Skip to main content

Realities of Debt Issuance on Stock Price with Stock Buybacks

Say there was a venture that owned a home worth $500k and it was owned free and clear. And this venture created shares in the home, 100k of them. Well logically, each share is worth $5. Now let's say this venture goes to a lender who lends 80% of the home's value so a $400k loan. What happens to the valuation? It stays the same at $500k. The home itself isn't now worth $900k. Equity in the home actually goes down to $100k.

Now, in terms of the share price, it's all about what gets done with that cash. If the cash stays in the venture, you have $400k cash and a $500k home for total assets of $900K. Then you have a new $400k loan as a liability which means $500k in equity since assets = liabilities + equity. Therefore the share price remains $5.

But what happens if that $400k is distributed to investors in the form of dividends? As those distributions are made, the value of the stock should go down since the venture no longer has that cash. Investors are still whole but the venture itself is worth less. Let's say half the cash is distributed to investors. That means each share will get $2 of dividends and the venture is left with $200K cash, $500K home, $400K loan, and $300K of equity. Investors now have $2 of cash and $3/share in the venture so still $5 in total but the venture itself is only worth $3 per share not $5.

How about stock buybacks? Let's say the same amount of cash, $200K, is used to buyback stock. At $5 per share, the venture can buy back 40K shares. 40% of the investors who decide to sell will get $5 cash in exchange for their shares. What remains is $200K cash, $500K home, $400K loan, and $300K equity. What is different is there are now only 60K shares outstanding instead of 100K. So each remaining share is still worth $5. Again investors are made whole with the ones who sold receiving cash while others kept their shares in the company at full value.

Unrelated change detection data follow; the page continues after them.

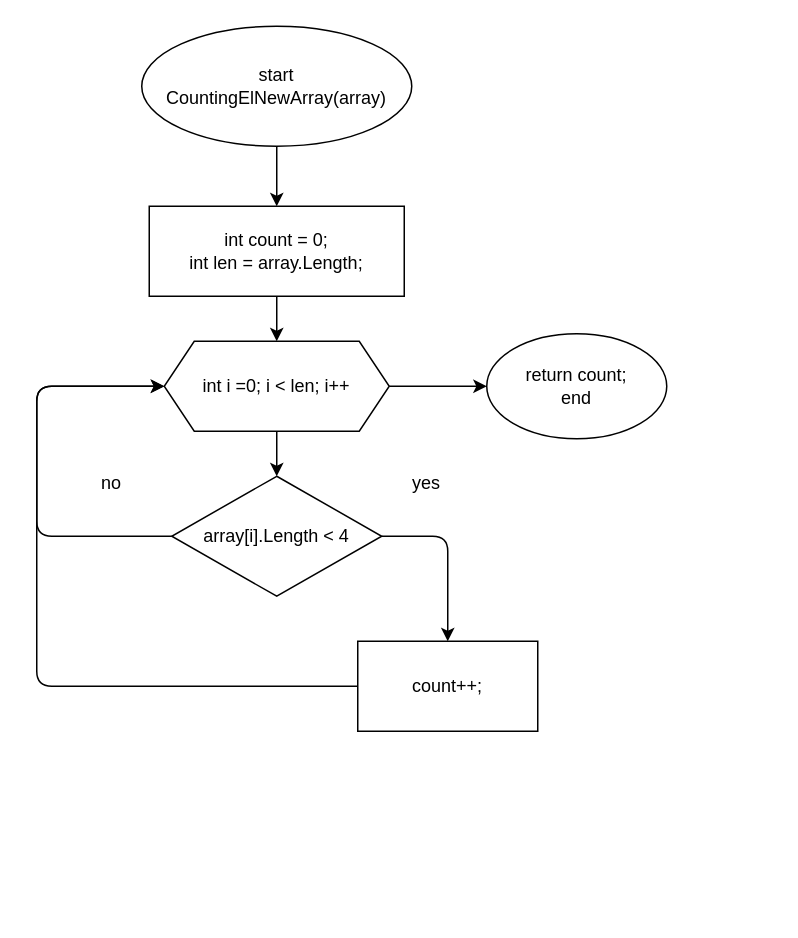
Above: page "Страница 2" (2 of 4) of finalVerificationWork/finalVerificationWork.dio in AleksandrKrivoruchko/homework (draw.io), before the change. Source tidied: cells renumbered, new cells numbered last; positions are measured from the earlier drawing's top-left corner, leaving out a move shared by most shapes. Both pictures are drawn from the tidied source at 150%, with x=0, y=0 at pixel (36, 26).
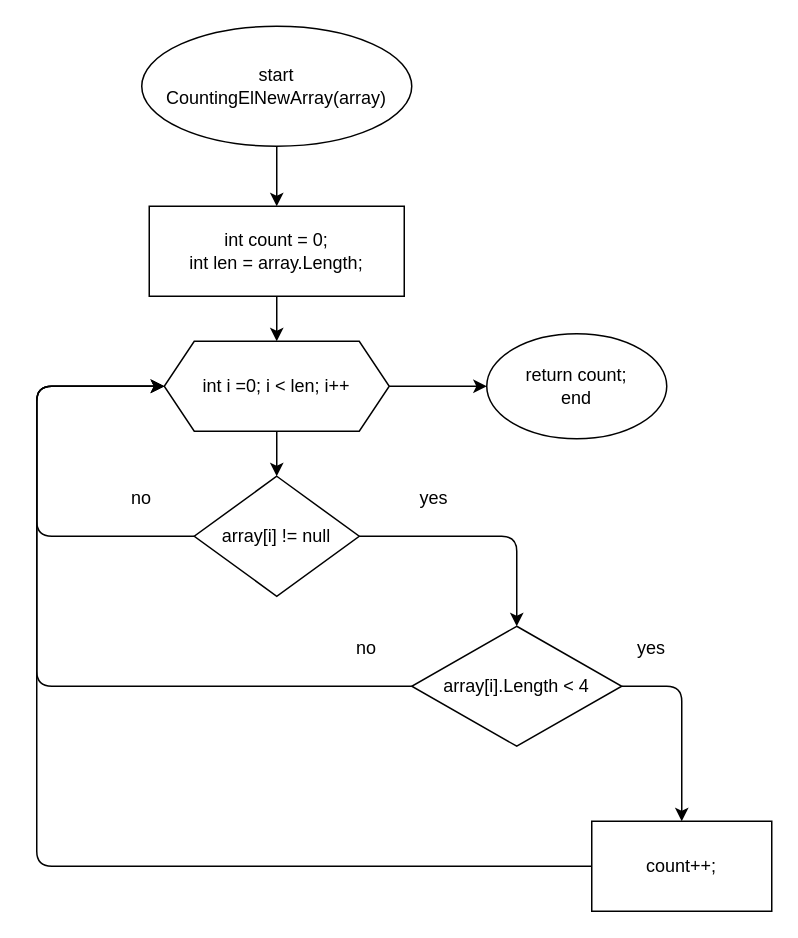
Above is the later version.

Unchanged cells that the change refers to:
```xml
<mxCell id="8" value="int i =0; i &amp;lt; len; i++" style="shape=hexagon;perimeter=hexagonPerimeter2;whiteSpace=wrap;html=1;fixedSize=1;" parent="1" vertex="1">
  <mxGeometry x="85" y="210" width="150" height="60" as="geometry" />
</mxCell>
```

Diff of the diagram source:
```diff
@@
-    <mxCell id="6" style="edgeStyle=none;html=1;entryX=0.5;entryY=0;entryDx=0;entryDy=0;" parent="1" edge="1" source="8" target="13">
-      <mxGeometry relative="1" as="geometry" />
-    </mxCell>
@@
+    <mxCell id="17" style="edgeStyle=none;html=1;entryX=0.5;entryY=0;entryDx=0;entryDy=0;" parent="1" edge="1" source="8" target="20">
+      <mxGeometry relative="1" as="geometry" />
+    </mxCell>
@@
-    <mxCell id="9" style="edgeStyle=none;html=1;entryX=0;entryY=0.5;entryDx=0;entryDy=0;" parent="1" edge="1" source="10" target="8">
+    <mxCell id="9" style="edgeStyle=none;html=1;entryX=0;entryY=0.5;entryDx=0;entryDy=0;exitX=0;exitY=0.5;exitDx=0;exitDy=0;" parent="1" edge="1" source="10" target="8">
       <mxGeometry relative="1" as="geometry">
         <Array as="points">
+          <mxPoint y="560" />
           <mxPoint y="440" />
           <mxPoint y="240" />
         </Array>
       </mxGeometry>
     </mxCell>
     <mxCell id="10" value="count++;" style="rounded=0;whiteSpace=wrap;html=1;" parent="1" vertex="1">
-      <mxGeometry x="214" y="410" width="120" height="60" as="geometry" />
+      <mxGeometry x="370" y="530" width="120" height="60" as="geometry" />
     </mxCell>
     <mxCell id="11" style="edgeStyle=none;html=1;entryX=0.5;entryY=0;entryDx=0;entryDy=0;exitX=1;exitY=0.5;exitDx=0;exitDy=0;" parent="1" edge="1" source="13" target="10">
       <mxGeometry relative="1" as="geometry">
         <Array as="points">
-          <mxPoint x="274" y="340" />
+          <mxPoint x="430" y="440" />
         </Array>
       </mxGeometry>
     </mxCell>
-    <mxCell id="12" style="edgeStyle=none;html=1;entryX=0;entryY=0.5;entryDx=0;entryDy=0;" parent="1" edge="1" source="13" target="8">
+    <mxCell id="12" style="edgeStyle=none;html=1;entryX=0;entryY=0.5;entryDx=0;entryDy=0;exitX=0;exitY=0.5;exitDx=0;exitDy=0;" parent="1" edge="1" source="13" target="8">
       <mxGeometry relative="1" as="geometry">
         <Array as="points">
+          <mxPoint y="440" />
           <mxPoint y="340" />
           <mxPoint y="240" />
         </Array>
       </mxGeometry>
     </mxCell>
     <mxCell id="13" value="array[i].Length &amp;lt; 4" style="rhombus;whiteSpace=wrap;html=1;" parent="1" vertex="1">
-      <mxGeometry x="90" y="300" width="140" height="80" as="geometry" />
+      <mxGeometry x="250" y="400" width="140" height="80" as="geometry" />
     </mxCell>
     <mxCell id="14" value="yes" style="text;html=1;strokeColor=none;fillColor=none;align=center;verticalAlign=middle;whiteSpace=wrap;rounded=0;" parent="1" vertex="1">
-      <mxGeometry x="230" y="290" width="60" height="30" as="geometry" />
+      <mxGeometry x="380" y="400" width="60" height="30" as="geometry" />
     </mxCell>
     <mxCell id="15" value="no" style="text;html=1;strokeColor=none;fillColor=none;align=center;verticalAlign=middle;whiteSpace=wrap;rounded=0;" parent="1" vertex="1">
-      <mxGeometry x="20" y="290" width="60" height="30" as="geometry" />
+      <mxGeometry x="190" y="400" width="60" height="30" as="geometry" />
     </mxCell>
@@
+    <mxCell id="18" style="edgeStyle=none;html=1;exitX=1;exitY=0.5;exitDx=0;exitDy=0;entryX=0.5;entryY=0;entryDx=0;entryDy=0;" parent="1" edge="1" source="20" target="13">
+      <mxGeometry relative="1" as="geometry">
+        <Array as="points">
+          <mxPoint x="320" y="340" />
+        </Array>
+      </mxGeometry>
+    </mxCell>
+    <mxCell id="19" style="edgeStyle=none;html=1;entryX=0;entryY=0.5;entryDx=0;entryDy=0;exitX=0;exitY=0.5;exitDx=0;exitDy=0;" parent="1" edge="1" source="20" target="8">
+      <mxGeometry relative="1" as="geometry">
+        <Array as="points">
+          <mxPoint y="340" />
+          <mxPoint y="240" />
+        </Array>
+      </mxGeometry>
+    </mxCell>
+    <mxCell id="20" value="array[i] != null" style="rhombus;whiteSpace=wrap;html=1;" parent="1" vertex="1">
+      <mxGeometry x="105" y="300" width="110" height="80" as="geometry" />
+    </mxCell>
+    <mxCell id="21" value="yes" style="text;html=1;strokeColor=none;fillColor=none;align=center;verticalAlign=middle;whiteSpace=wrap;rounded=0;" parent="1" vertex="1">
+      <mxGeometry x="235" y="300" width="60" height="30" as="geometry" />
+    </mxCell>
+    <mxCell id="22" value="no" style="text;html=1;strokeColor=none;fillColor=none;align=center;verticalAlign=middle;whiteSpace=wrap;rounded=0;" parent="1" vertex="1">
+      <mxGeometry x="40" y="300" width="60" height="30" as="geometry" />
+    </mxCell>
```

In reality, this isn't what happens. First, when a company announces a stock buyback, the market sees this as a major buyer in the market willing to buy the stock at any price so the share price usually pops on the announcement. But this will erode value for those shareholders that don't sell. Let's say the market bids the price up to $5.50 per share on the announcement, a 10% artificial increase in the share price. Now the company can only buy back 36K shares, not 40K. Playing this out, some shareholders that sell will get $5.50 and the shareholders that remain will be left with the same thing: $200K cash, $500K home, $400K home, and $300K equity. But now there are 64K shares remaining, not 60K. $300K/64K = $4.69 share price so value was actually destroyed for remaining shareholders by doing the stock buyback. However, this will take time to materialize because the daily stock price would still show $5.50 per price since there is an active buyer (the company) buying at that price. On top of this, the shareholders feel like the company is creating value with its stock buyback given the pop in the stock price. But eventually, reality will set in on what the company actually has on its balance sheet and what a share is actually worth.

This gets even more distorted when the venture issues shares to employees and buys back stock to neutralize that effect. Let's say the company has one employee and in lieu of a $50K salary, they issue stock options to the employee. Assuming no stock buyback, the company would need to issue 10K new shares at $5/share for that employee's compensation. At the end of the year, there would still be $400K cash, $500K home, $400K loan, and $500K equity. But the company had to issue 10K new shares meaning there are now 110K shares, not 100K, so each share is now worth $4.55, not $5. I'm not against stock options. I am actually a big advocate for creating employee ownership in companies, but the market should not ignore the fact that issuing new shares impacts the value of stocks.

Now what if the company tried to "neutralize" that stock issuance. The stock price should go back to $5, right? Wrong. Let's say there was no pop in price from the stock buyback announcement so shares remained at $5. The company would then need to buy 10K stock for a total of $50K to keep the outstanding shares at 100K. Some investors would sell and get the $5. For the investors that remain, what is left is $350K cash, $500K home, $400K loan, and $450K of equity. 100K shares are outstanding so the stock is now worth only $4.50 per share, even less than the $4.55 if they didn't try to neutralize the impact of issuing new shares. Clearly, this becomes even worse for remaining shareholders if the stock price does pop on the buyback announcement.

Based on these scenarios, there should be no increase in the share price when a company announces stock buybacks so if you see this and you are an existing investor in the company, you may want to consider being one of the sellers since they are the ones that get more value at the end of the day. Of course, if the home increases in value over time from $500K, and there are fewer shares outstanding, then the remaining shareholders could quickly make up for the value erosion from the buyback and eventually their stock will be worth more than the shareholders that sold earlier. But this exercise was only to look at the realities of what has been happening as companies go deeper into debt and using that cash to buyback stock. I have a hunch that stock prices have been artificially inflated with some of that caused by companies being buyers of their own stock at any value. This means that existing shareholder value has actually been eroded and we are likely entering a phase in the stock market where those realities are setting in.